● **Task**:
For the records below, report how many lines include "dotacoes", with no accompanying text.

Source information section start

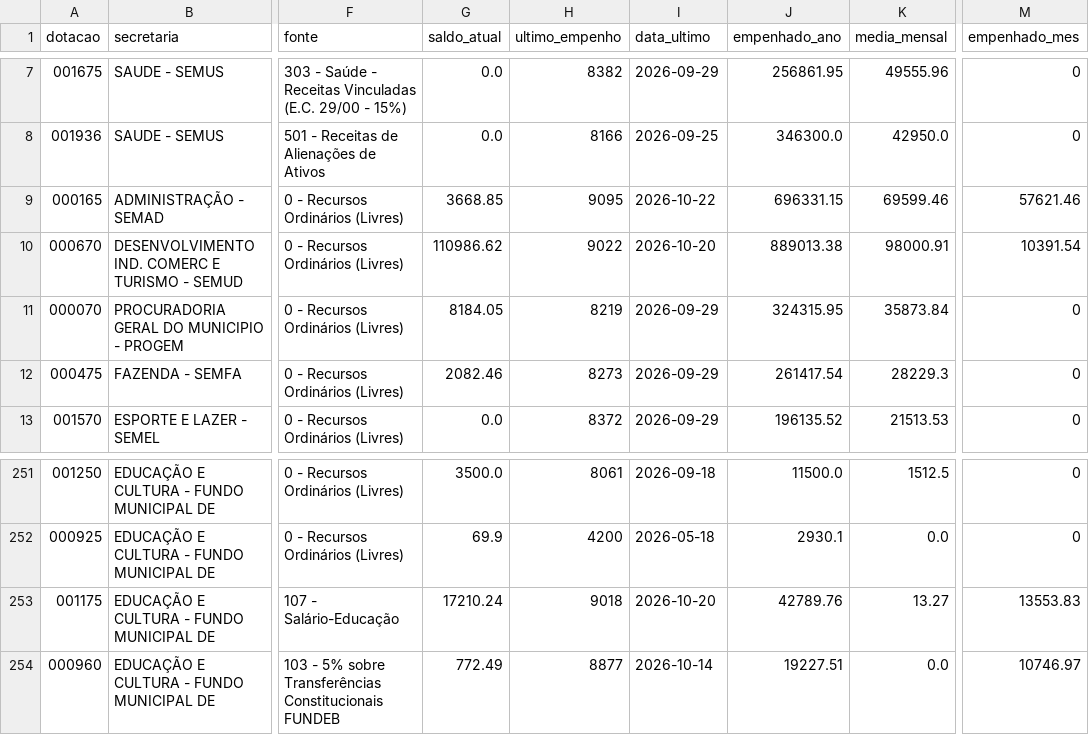
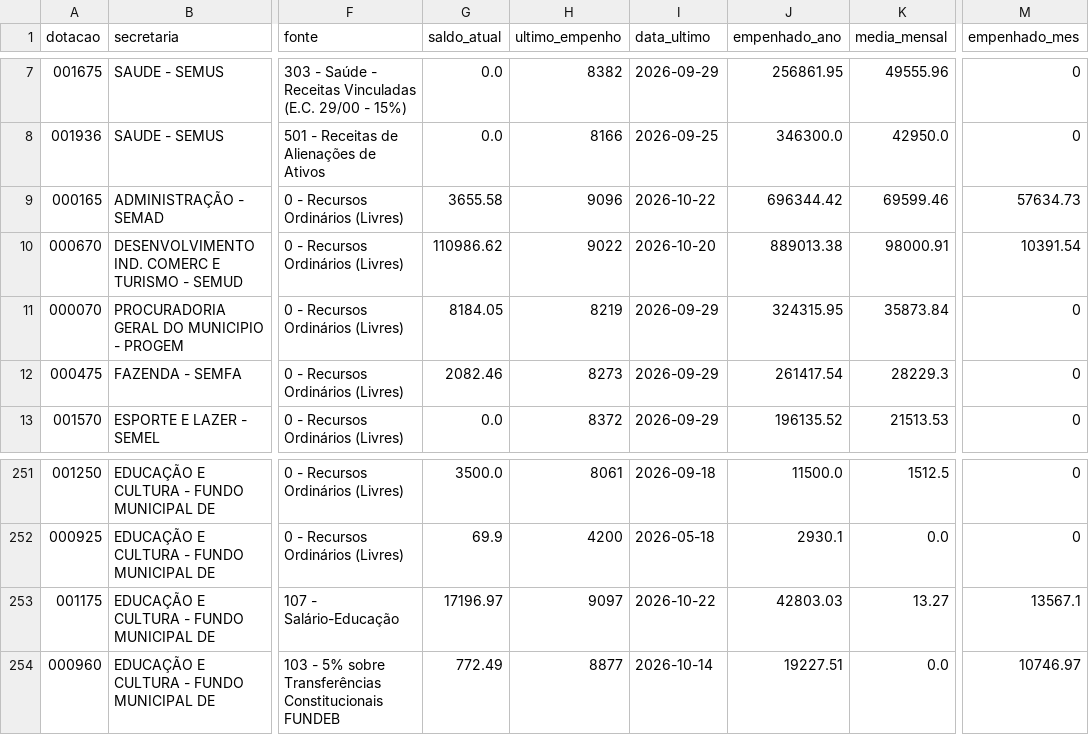
Before and after one commit to vagnerims2/painel-leopolis, a CSV file: data/dotacoes.csv, drawn as a sheet; only a part is shown, gaps mark what is left out; the diff names each change by its address in the sheet, - before the commit and + after, or states it on an @@ line.

```diff
--- a/data/dotacoes.csv
+++ b/data/dotacoes.csv
-G9 (saldo_atual): 3668.85
+G9 (saldo_atual): 3655.58
-H9 (ultimo_empenho): 9095
+H9 (ultimo_empenho): 9096
-J9 (empenhado_ano): 696331.15
+J9 (empenhado_ano): 696344.42
-M9 (empenhado_mes): 57621.46
+M9 (empenhado_mes): 57634.73
-G253 (saldo_atual): 17210.24
+G253 (saldo_atual): 17196.97
-H253 (ultimo_empenho): 9018
+H253 (ultimo_empenho): 9097
-I253 (data_ultimo): 2026-10-20
+I253 (data_ultimo): 2026-10-22
-J253 (empenhado_ano): 42789.76
+J253 (empenhado_ano): 42803.03
-M253 (empenhado_mes): 13553.83
+M253 (empenhado_mes): 13567.1
```
Also changed, not shown: data/movimento.csv, data/saldo_fontes.csv, 5 other files.
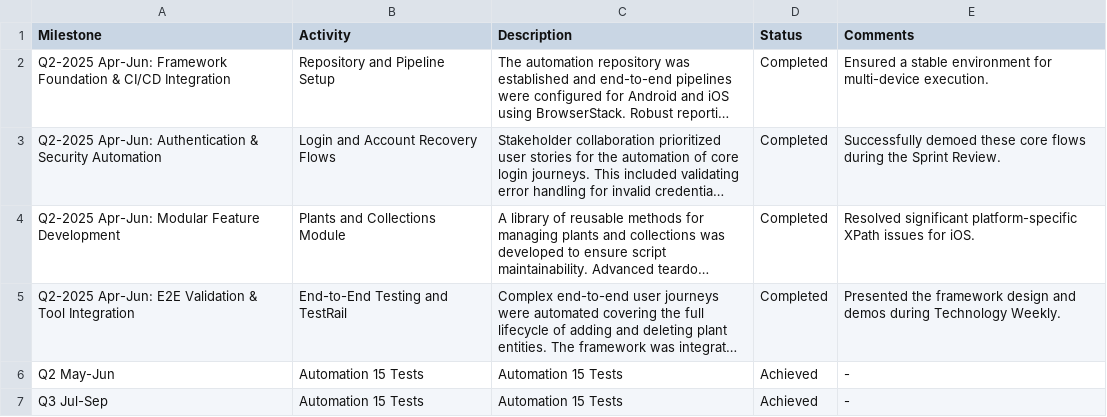
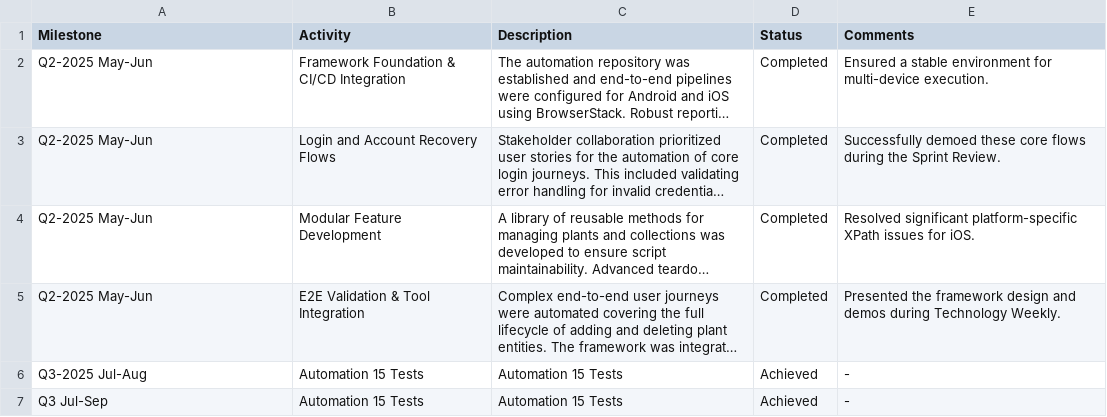
Before and after one commit to linuxramu/res, a CSV file: data/milestones.csv, drawn as a sheet; long unchanged cells end in …; the diff names each change by its address in the sheet, - before the commit and + after, or states it on an @@ line.

Commit message:
formatting milestones

```diff
--- a/data/milestones.csv
+++ b/data/milestones.csv
-A2 (Milestone): Q2-2025 Apr-Jun: Framework Foundation & CI/CD Integration
+A2 (Milestone): Q2-2025 May-Jun
-B2 (Activity): Repository and Pipeline Setup
+B2 (Activity): Framework Foundation & CI/CD Integration
-A3 (Milestone): Q2-2025 Apr-Jun: Authentication & Security Automation
+A3 (Milestone): Q2-2025 May-Jun
-A4 (Milestone): Q2-2025 Apr-Jun: Modular Feature Development
+A4 (Milestone): Q2-2025 May-Jun
-B4 (Activity): Plants and Collections Module
+B4 (Activity): Modular Feature Development
-A5 (Milestone): Q2-2025 Apr-Jun: E2E Validation & Tool Integration
+A5 (Milestone): Q2-2025 May-Jun
-B5 (Activity): End-to-End Testing and TestRail
+B5 (Activity): E2E Validation & Tool Integration
-A6 (Milestone): Q2 May-Jun
+A6 (Milestone): Q3-2025 Jul-Aug
```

Source information section end

● **Output below**:
3